■ Work to be completed ■
The required output is every record, reproduced exactly.

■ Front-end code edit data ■
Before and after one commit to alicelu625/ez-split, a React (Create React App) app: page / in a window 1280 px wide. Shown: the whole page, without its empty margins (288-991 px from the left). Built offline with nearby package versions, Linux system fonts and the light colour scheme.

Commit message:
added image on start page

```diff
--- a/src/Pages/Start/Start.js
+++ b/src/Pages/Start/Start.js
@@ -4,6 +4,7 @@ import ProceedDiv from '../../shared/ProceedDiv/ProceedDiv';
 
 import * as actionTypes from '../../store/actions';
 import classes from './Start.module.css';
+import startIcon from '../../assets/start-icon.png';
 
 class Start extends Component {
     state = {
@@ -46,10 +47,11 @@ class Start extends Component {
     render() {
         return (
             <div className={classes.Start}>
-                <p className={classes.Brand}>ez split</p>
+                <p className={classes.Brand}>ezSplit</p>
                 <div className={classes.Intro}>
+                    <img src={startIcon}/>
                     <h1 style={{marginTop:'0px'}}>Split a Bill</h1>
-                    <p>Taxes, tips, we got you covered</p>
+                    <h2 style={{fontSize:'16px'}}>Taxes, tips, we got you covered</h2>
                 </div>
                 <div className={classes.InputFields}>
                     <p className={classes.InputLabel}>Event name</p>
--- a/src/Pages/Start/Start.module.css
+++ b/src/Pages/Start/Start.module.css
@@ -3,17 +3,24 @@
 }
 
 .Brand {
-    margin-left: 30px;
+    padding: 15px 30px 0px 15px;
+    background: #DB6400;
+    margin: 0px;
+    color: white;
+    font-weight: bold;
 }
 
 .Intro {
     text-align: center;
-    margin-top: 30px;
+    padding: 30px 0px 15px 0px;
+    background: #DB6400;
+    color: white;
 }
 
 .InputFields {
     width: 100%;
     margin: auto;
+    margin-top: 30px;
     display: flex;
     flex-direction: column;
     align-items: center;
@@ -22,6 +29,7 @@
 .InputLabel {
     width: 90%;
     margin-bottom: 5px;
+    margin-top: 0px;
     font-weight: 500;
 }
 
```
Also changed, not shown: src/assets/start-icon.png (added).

■ Expected answer ■
Before and after one commit to alicelu625/ez-split, a React (Create React App) app: page / in a window 1280 px wide. Shown: the whole page, without its empty margins (288-991 px from the left). Built offline with nearby package versions, Linux system fonts and the light colour scheme.

Commit message:
added image on start page

```diff
--- a/src/Pages/Start/Start.js
+++ b/src/Pages/Start/Start.js
@@ -4,6 +4,7 @@ import ProceedDiv from '../../shared/ProceedDiv/ProceedDiv';
 
 import * as actionTypes from '../../store/actions';
 import classes from './Start.module.css';
+import startIcon from '../../assets/start-icon.png';
 
 class Start extends Component {
     state = {
@@ -46,10 +47,11 @@ class Start extends Component {
     render() {
         return (
             <div className={classes.Start}>
-                <p className={classes.Brand}>ez split</p>
+                <p className={classes.Brand}>ezSplit</p>
                 <div className={classes.Intro}>
+                    <img src={startIcon}/>
                     <h1 style={{marginTop:'0px'}}>Split a Bill</h1>
-                    <p>Taxes, tips, we got you covered</p>
+                    <h2 style={{fontSize:'16px'}}>Taxes, tips, we got you covered</h2>
                 </div>
                 <div className={classes.InputFields}>
                     <p className={classes.InputLabel}>Event name</p>
--- a/src/Pages/Start/Start.module.css
+++ b/src/Pages/Start/Start.module.css
@@ -3,17 +3,24 @@
 }
 
 .Brand {
-    margin-left: 30px;
+    padding: 15px 30px 0px 15px;
+    background: #DB6400;
+    margin: 0px;
+    color: white;
+    font-weight: bold;
 }
 
 .Intro {
     text-align: center;
-    margin-top: 30px;
+    padding: 30px 0px 15px 0px;
+    background: #DB6400;
+    color: white;
 }
 
 .InputFields {
     width: 100%;
     margin: auto;
+    margin-top: 30px;
     display: flex;
     flex-direction: column;
     align-items: center;
@@ -22,6 +29,7 @@
 .InputLabel {
     width: 90%;
     margin-bottom: 5px;
+    margin-top: 0px;
     font-weight: 500;
 }
 
```
Also changed, not shown: src/assets/start-icon.png (added).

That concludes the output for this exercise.